┌────────

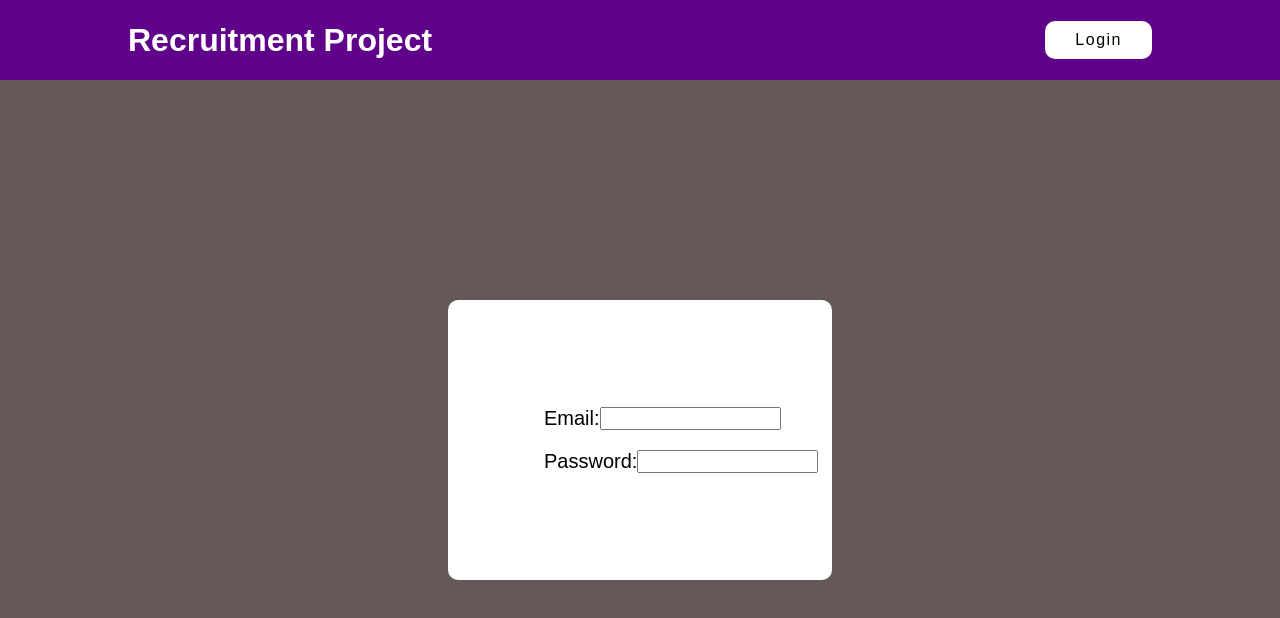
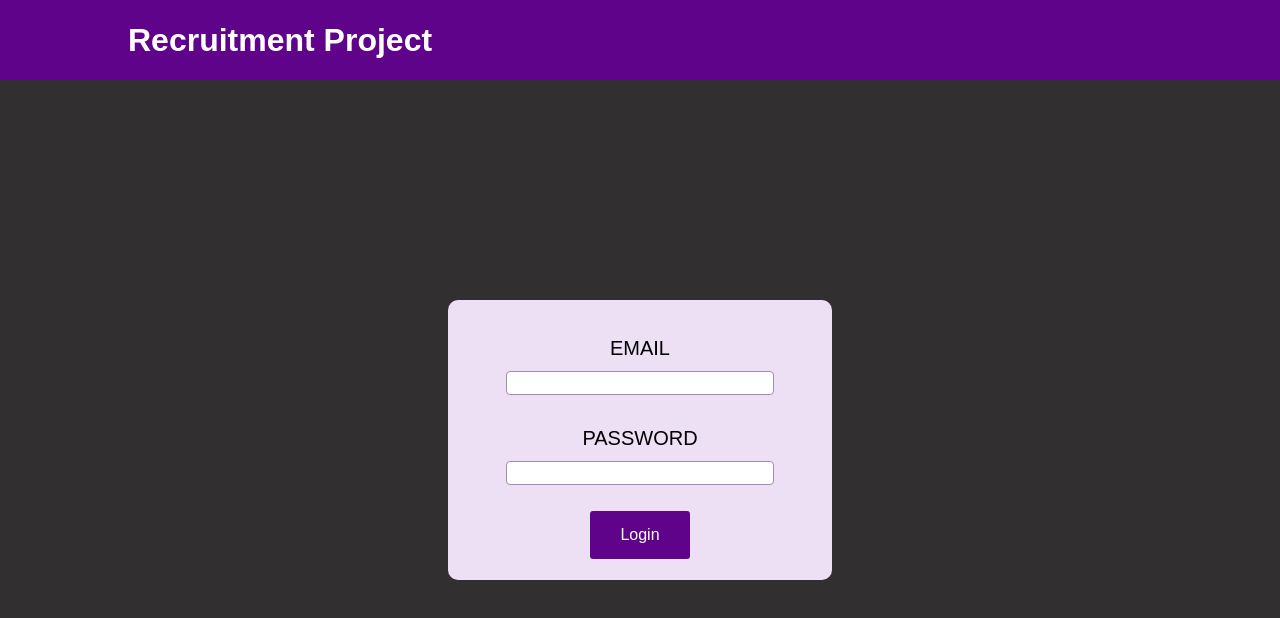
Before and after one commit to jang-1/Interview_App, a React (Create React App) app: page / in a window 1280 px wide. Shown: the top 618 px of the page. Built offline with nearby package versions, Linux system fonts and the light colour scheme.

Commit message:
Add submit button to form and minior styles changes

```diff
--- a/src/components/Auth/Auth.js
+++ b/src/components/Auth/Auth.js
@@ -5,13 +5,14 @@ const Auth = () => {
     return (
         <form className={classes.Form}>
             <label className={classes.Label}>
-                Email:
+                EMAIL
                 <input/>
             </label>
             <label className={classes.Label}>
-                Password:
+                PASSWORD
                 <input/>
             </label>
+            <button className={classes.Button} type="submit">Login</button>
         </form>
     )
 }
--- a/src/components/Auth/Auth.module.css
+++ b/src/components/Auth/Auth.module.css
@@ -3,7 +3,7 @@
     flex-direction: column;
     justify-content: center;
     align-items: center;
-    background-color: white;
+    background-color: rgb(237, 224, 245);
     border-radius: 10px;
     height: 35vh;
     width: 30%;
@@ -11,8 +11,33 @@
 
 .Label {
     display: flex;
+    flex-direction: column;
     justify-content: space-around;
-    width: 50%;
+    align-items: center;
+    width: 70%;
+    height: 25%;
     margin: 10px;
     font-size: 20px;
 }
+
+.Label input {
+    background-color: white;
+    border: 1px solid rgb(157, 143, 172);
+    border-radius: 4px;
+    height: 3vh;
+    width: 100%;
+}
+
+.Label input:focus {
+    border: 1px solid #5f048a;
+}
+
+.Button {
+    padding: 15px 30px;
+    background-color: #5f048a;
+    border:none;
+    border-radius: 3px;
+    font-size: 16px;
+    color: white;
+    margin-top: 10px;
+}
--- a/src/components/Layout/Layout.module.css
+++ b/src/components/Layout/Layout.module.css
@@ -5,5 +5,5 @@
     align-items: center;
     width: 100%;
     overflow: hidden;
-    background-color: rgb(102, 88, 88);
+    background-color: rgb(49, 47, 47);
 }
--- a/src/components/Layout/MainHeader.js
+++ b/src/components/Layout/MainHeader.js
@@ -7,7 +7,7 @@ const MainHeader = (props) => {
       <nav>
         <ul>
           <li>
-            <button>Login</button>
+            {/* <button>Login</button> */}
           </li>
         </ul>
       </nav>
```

└────────

_Exercise details_
What you return must be every entry, word for word, without any pictures.

_Result for this task_
Before and after one commit to jang-1/Interview_App, a React (Create React App) app: page / in a window 1280 px wide. Shown: the top 618 px of the page. Built offline with nearby package versions, Linux system fonts and the light colour scheme.

Commit message:
Add submit button to form and minior styles changes

```diff
--- a/src/components/Auth/Auth.js
+++ b/src/components/Auth/Auth.js
@@ -5,13 +5,14 @@ const Auth = () => {
     return (
         <form className={classes.Form}>
             <label className={classes.Label}>
-                Email:
+                EMAIL
                 <input/>
             </label>
             <label className={classes.Label}>
-                Password:
+                PASSWORD
                 <input/>
             </label>
+            <button className={classes.Button} type="submit">Login</button>
         </form>
     )
 }
--- a/src/components/Auth/Auth.module.css
+++ b/src/components/Auth/Auth.module.css
@@ -3,7 +3,7 @@
     flex-direction: column;
     justify-content: center;
     align-items: center;
-    background-color: white;
+    background-color: rgb(237, 224, 245);
     border-radius: 10px;
     height: 35vh;
     width: 30%;
@@ -11,8 +11,33 @@
 
 .Label {
     display: flex;
+    flex-direction: column;
     justify-content: space-around;
-    width: 50%;
+    align-items: center;
+    width: 70%;
+    height: 25%;
     margin: 10px;
     font-size: 20px;
 }
+
+.Label input {
+    background-color: white;
+    border: 1px solid rgb(157, 143, 172);
+    border-radius: 4px;
+    height: 3vh;
+    width: 100%;
+}
+
+.Label input:focus {
+    border: 1px solid #5f048a;
+}
+
+.Button {
+    padding: 15px 30px;
+    background-color: #5f048a;
+    border:none;
+    border-radius: 3px;
+    font-size: 16px;
+    color: white;
+    margin-top: 10px;
+}
--- a/src/components/Layout/Layout.module.css
+++ b/src/components/Layout/Layout.module.css
@@ -5,5 +5,5 @@
     align-items: center;
     width: 100%;
     overflow: hidden;
-    background-color: rgb(102, 88, 88);
+    background-color: rgb(49, 47, 47);
 }
--- a/src/components/Layout/MainHeader.js
+++ b/src/components/Layout/MainHeader.js
@@ -7,7 +7,7 @@ const MainHeader = (props) => {
       <nav>
         <ul>
           <li>
-            <button>Login</button>
+            {/* <button>Login</button> */}
           </li>
         </ul>
       </nav>
```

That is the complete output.